The view from the top was amazing, with cloud free summits on all but the highest mountains. It was in fact the first time we had seen the sun all week. After climbing over to the top of the lost valley, we descended down some steep névé which was the best snow we had seen all week.

De-gearing still took annoyingly longer than the instructors, but it was improving. We then raced down the lost valley at what felt like running pace, and 45 minutes later, were back at the van before dark.

Conversation at dinner that night revolved around James’s and my fascination of flying which truly is a never ending subject.

Friday was soon upon us, and that marked our final climbing day. The day before, I had decided to stay an extra night to avoid a 48h journey back home, which involved waiting back at Buchanan bus station for an hour, then sleeping over night at Glasgow airport, then waiting for my flight at 7pm the next night.

Fridays climb back again with Zac would oddly be our first Munro of the week, Stob Dearg, also known as The Beuckle, which was lower than previous climbs, but had the necessary prominence to count as a Munro.


The climb was relatively straight forward, up a gully to the col, then across to the summit. However today we focussed on moving without the aid of a guide, and making our own decisions. The snow conditions were still good, with the widespread frost making for good climbing, and the lowest avalanche risk of the week.

In an effort to show how to look the part, Zac demonstrated the art of coiling the rope, as true guides look. I noticed if you combine this look with a few hexes on the rack, you can both look and sound like a guide.

After summiting, we then raced around to Stob na Doire at 1011m, although still not a Munro. After racing back to the col, we abbed down the gully, and after watching two people foolishly try to climb a buttress without ice axe and crampons, subsequently dislodging a melon sized rock, we de-geared and made our way back.

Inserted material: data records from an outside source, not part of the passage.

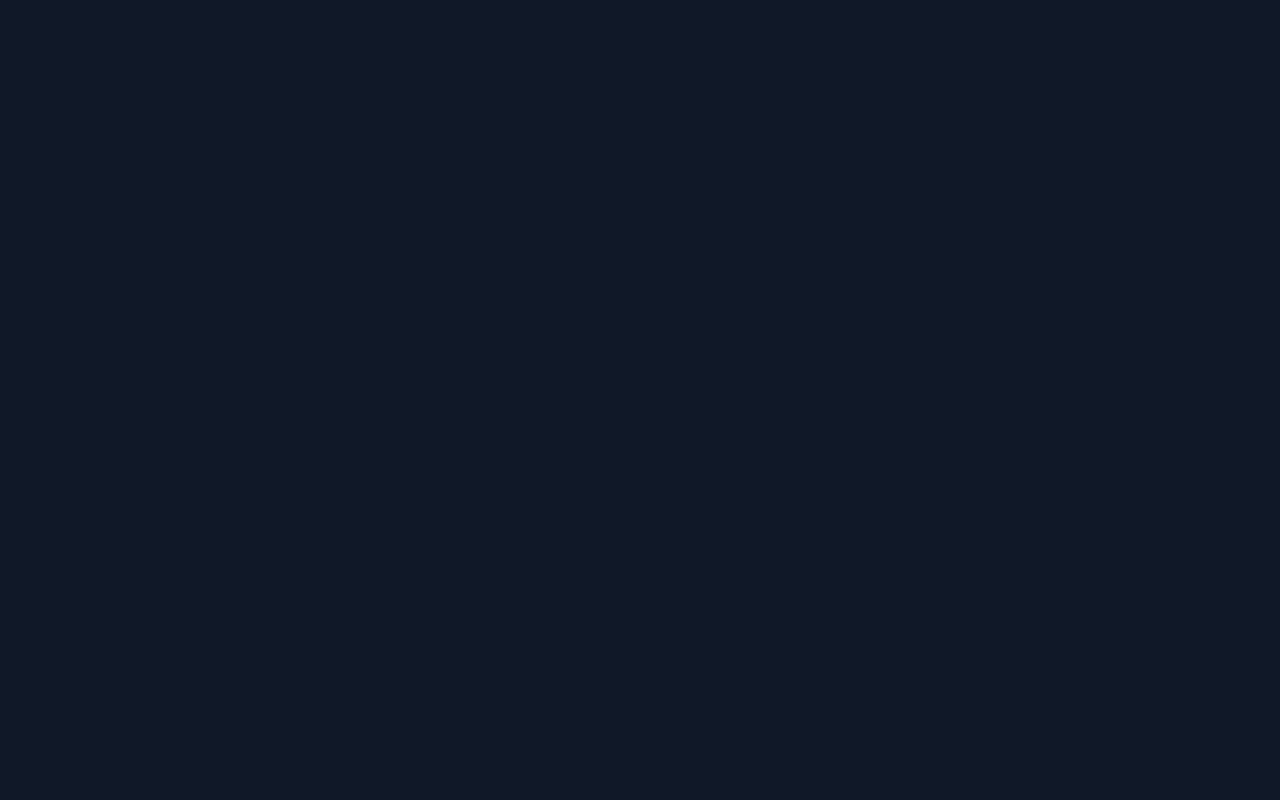
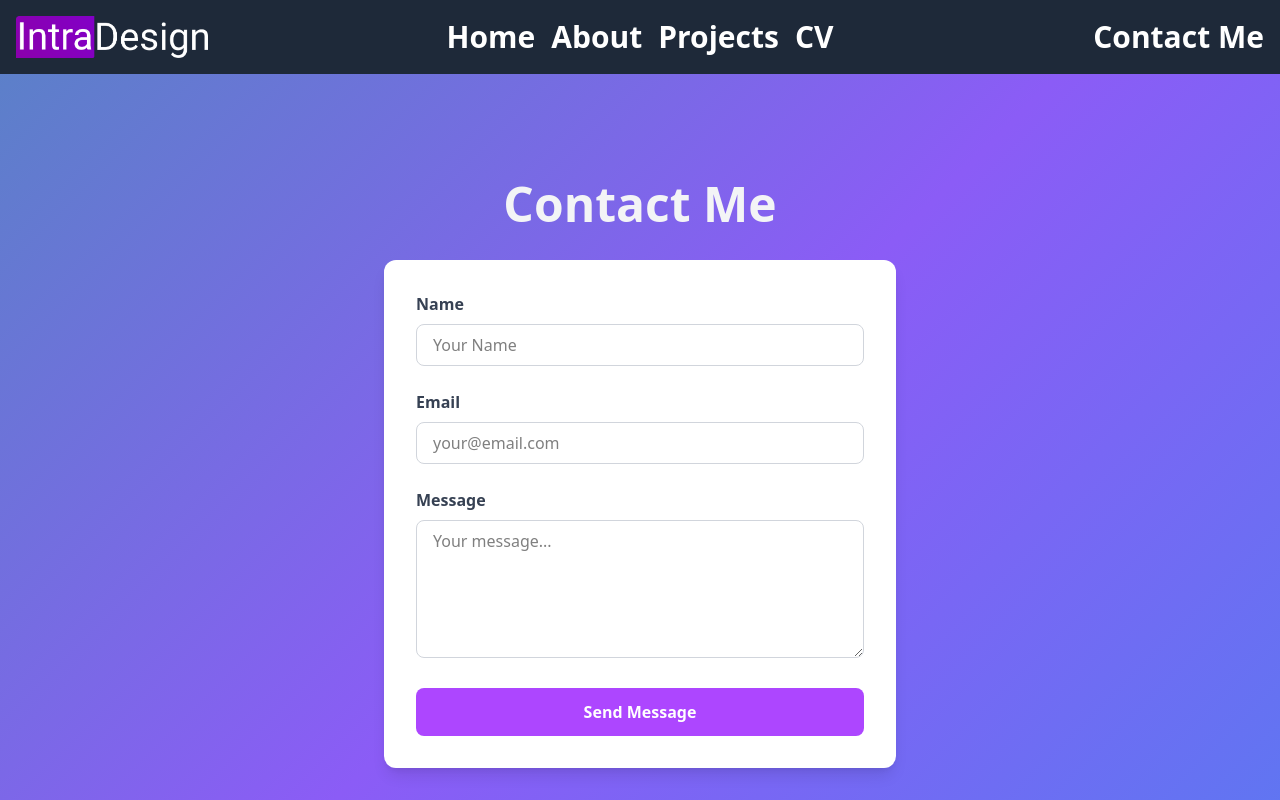
Before and after one commit to Cory-Irwin/AppyPortfolio, a React (Vite) app in the folder Appy_main_portfolio/: page /contactPage in a window 1280 px wide. Before the commit this address had no page. Shown: the top 800 px of the page. Built offline with nearby package versions, Linux system fonts and the light colour scheme; a web font is replaced by a local one.

Commit message:
contact page
made a contact page

```diff
--- a/Appy_main_portfolio/src/App.tsx
+++ b/Appy_main_portfolio/src/App.tsx
@@ -11,6 +11,7 @@ import HeroPage from "./pages/landingpage/heroPage";
 import CVPage from "./pages/cvPage/cvPage";
 import AboutPage from "./pages/aboutMePage/aboutMePage";
 import ProjectsPage from "./pages/projectsPage/projectsPage";
+import ContactMe from "./pages/contactPage/contactPage";
 function App() {
   // const [count, setCount] = useState(0)
 
@@ -21,6 +22,7 @@ function App() {
             <Route path="CvPage" element={<CVPage/>}/>
                  <Route path="aboutMePage" element={<AboutPage/>}/>
                  <Route path="projectsPage" element={<ProjectsPage/>}/>
+                 <Route path="contactPage" element={<ContactMe/>}/>
       </Routes>
     </Router>
   );
--- /dev/null
+++ b/Appy_main_portfolio/src/pages/contactPage/contactPage.tsx
@@ -0,0 +1,78 @@
+import React from "react";
+import Navbar from "../fundamentalPageComponents/navbar";
+import AmbientBackground from "../landingpage/components/animations/BackgroundAmbientGradient";
+import Footer from "../fundamentalPageComponents/footer";
+
+function ContactMe() {
+  return (
+    <>
+      <Navbar />
+
+      <AmbientBackground>
+        <div className="min-h-screen flex flex-col items-center justify-center p-6">
+          <h1 className="text-5xl font-bold mb-8 text-gray-100">
+            Contact Me
+          </h1>
+
+          <form className="w-full max-w-lg bg-white p-8 rounded-xl shadow-lg space-y-6">
+            <div>
+              <label
+                className="block text-gray-700 font-semibold mb-2"
+                htmlFor="name"
+              >
+                Name
+              </label>
+              <input
+                id="name"
+                type="text"
+                placeholder="Your Name"
+                className="w-full px-4 py-2 border border-gray-300 rounded-lg focus:outline-none focus:ring-2 focus:ring-sky-400"
+              />
+            </div>
+
+            <div>
+              <label
+                className="block text-gray-700 font-semibold mb-2"
+                htmlFor="email"
+              >
+                Email
+              </label>
+              <input
+                id="email"
+                type="email"
+                placeholder="your@email.com"
+                className="w-full px-4 py-2 border border-gray-300 rounded-lg focus:outline-none focus:ring-2 focus:ring-sky-400"
+              />
+            </div>
+
+            <div>
+              <label
+                className="block text-gray-700 font-semibold mb-2"
+                htmlFor="message"
+              >
+                Message
+              </label>
+              <textarea
+                id="message"
+                rows={5}
+                placeholder="Your message..."
+                className="w-full px-4 py-2 border border-gray-300 rounded-lg focus:outline-none focus:ring-2 focus:ring-purple-400"
+              />
+            </div>
+
+            <button
+              type="submit"
+              className="w-full bg-purple-500 text-white font-semibold py-3 rounded-lg hover:bg-purple-600 transition-colors"
+            >
+              Send Message
+            </button>
+          </form>
+        </div>
+      </AmbientBackground>
+
+      <Footer />
+    </>
+  );
+}
+
+export default ContactMe;
--- a/Appy_main_portfolio/src/pages/fundamentalPageComponents/navbar.tsx
+++ b/Appy_main_portfolio/src/pages/fundamentalPageComponents/navbar.tsx
@@ -17,7 +17,7 @@ const navbar = () => {
         <a href="/cvPage" className="hover:underline hover:text-purple-500">CV</a>
       </div>
       <div className="flex-1 text-right  text-3xl font-semibold ">
-        <a href="#" className="hover:underline hover:text-purple-500">Contact Me</a>
+        <a href="/contactPage" className="hover:underline hover:text-purple-500">Contact Me</a>
       </div>
     </nav>
   </header>
```
Also changed, not shown: Appy_main_portfolio/src/pages/aboutMePage/aboutMePage.tsx (+66 -23 lines).
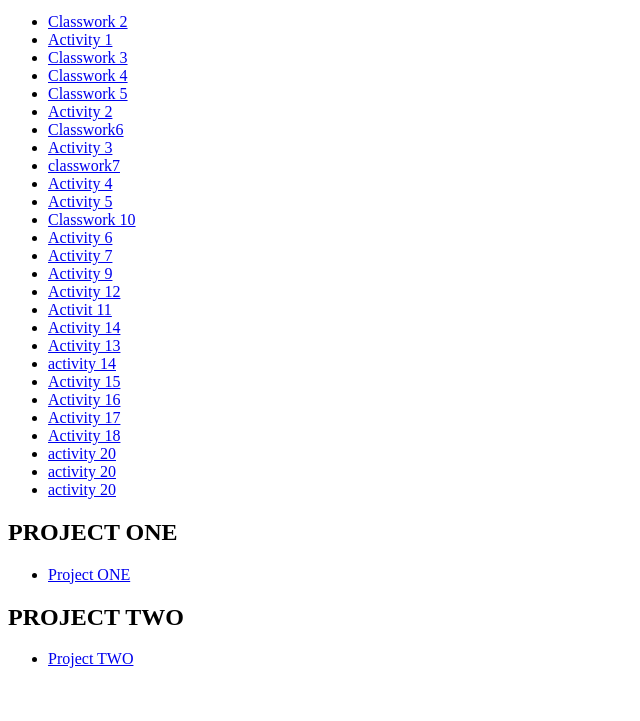
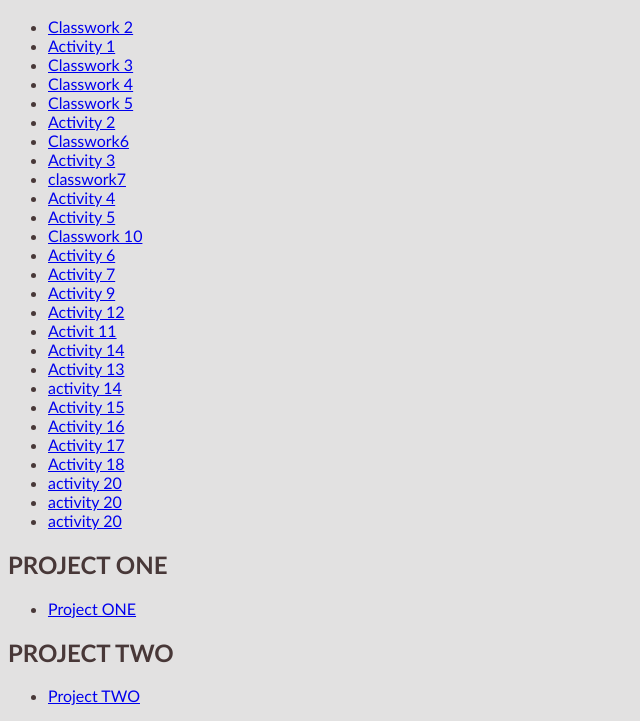
Before and after one commit to Djenabou01/mircocredential, a plain HTML site: page index.html in a window 1280 px wide. Shown: the part 114-835 px from the top of the page, without its empty margins (0-640 px from the left). Before the commit the page ends 800 px from the top, so only its background shows below. Drawn offline with Linux system fonts and the light colour scheme.

Commit message:
Add files via upload

```diff
--- a/index.html
+++ b/index.html
@@ -6,7 +6,7 @@
     <meta name="viewport" content="width=device-width, initial-scale=1.0">
     <title> activity submission- Djenabou Diallo</title>
 </head>
-<body>
+<body class="body">
     <h1>Djenabou Diallo</h1>
     <h2>class activity</h2>
     <ul>
@@ -38,17 +38,24 @@
         <li><a href="day20/images/one.png" target="_blank">activity 20</a></li>
         <li><a href="day20/images/two.png" target="_blank">activity 20</a></li>
     </ul>
-    <h2>PROJECT ONE</h2>
+    <style>
+        .body{
+            background-color: rgba(115, 110, 110, 0.203);
+            font-family: 'Trebuchet MS', 'Lucida Sans Unicode', 'Lucida Grande', 'Lucida Sans', Arial, sans-serif;
+            color: rgb(72, 56, 56); font-size: 1em;
+        }
+
+    </style>
+    <h2 class="">PROJECT ONE</h2>
     <ul>
         <li><a href="project/project.html" target="_blank">Project ONE</a></li>
 
     </ul>
-    <h2>PROJECT TWO</h2>
+    <h2 class="">PROJECT TWO</h2>
     <ul>
         <li><a href="project 2/Project2.html" target="_blank">Project TWO</a></li>
 
     </ul>
 
-
 </body>
 </html>
```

That night was taken up with chatting to Zac about his invaluable advice for my next 2 trips in preparation for Everest, sharing all the photos from the week, and eventually talking to James about flying.

The next day, after finally saying goodbye to everyone, I was left in the hotel by myself waiting for the coach to Glasgow. The place was deserted, but it was the first time I had seen the place in the light, giving me a chance to see the beauty of the surroundings. The coach trip was the same, giving me chance to see and reflect on all the climbs we had done around Glencoe.


Arriving at Glasgow airport, the place was surreal, there was no one to be seen; the whole of Glasgow International Airport was empty! I counted the flights on the board, there were 7 flights for the whole night shown on a 3 screen board that had the capacity for 60 flights!

As James had predicted the flight was short and smooth; my car journey however was 6 times as long as the flight it’s self.

My first Scottish winter was over.

I could not possibly detail everything that happened. Even though I have almost written more than my dissertation, and even though it was a short 5 day course, so much truly happened. I experienced some of the best days on the mountains in this time, and really found the magic of Scottish winter climbing. Climbing over the week with 3 great people, I had the best week I could have asked for.
Special thanks goes to Zac, Mark and Adventure Peaks, who I will be joining in July 2011 to climb in the Tien Shan. I would recommend them wholeheartedly. You can find out more here:

Zac Poulton –

Adventure peaks –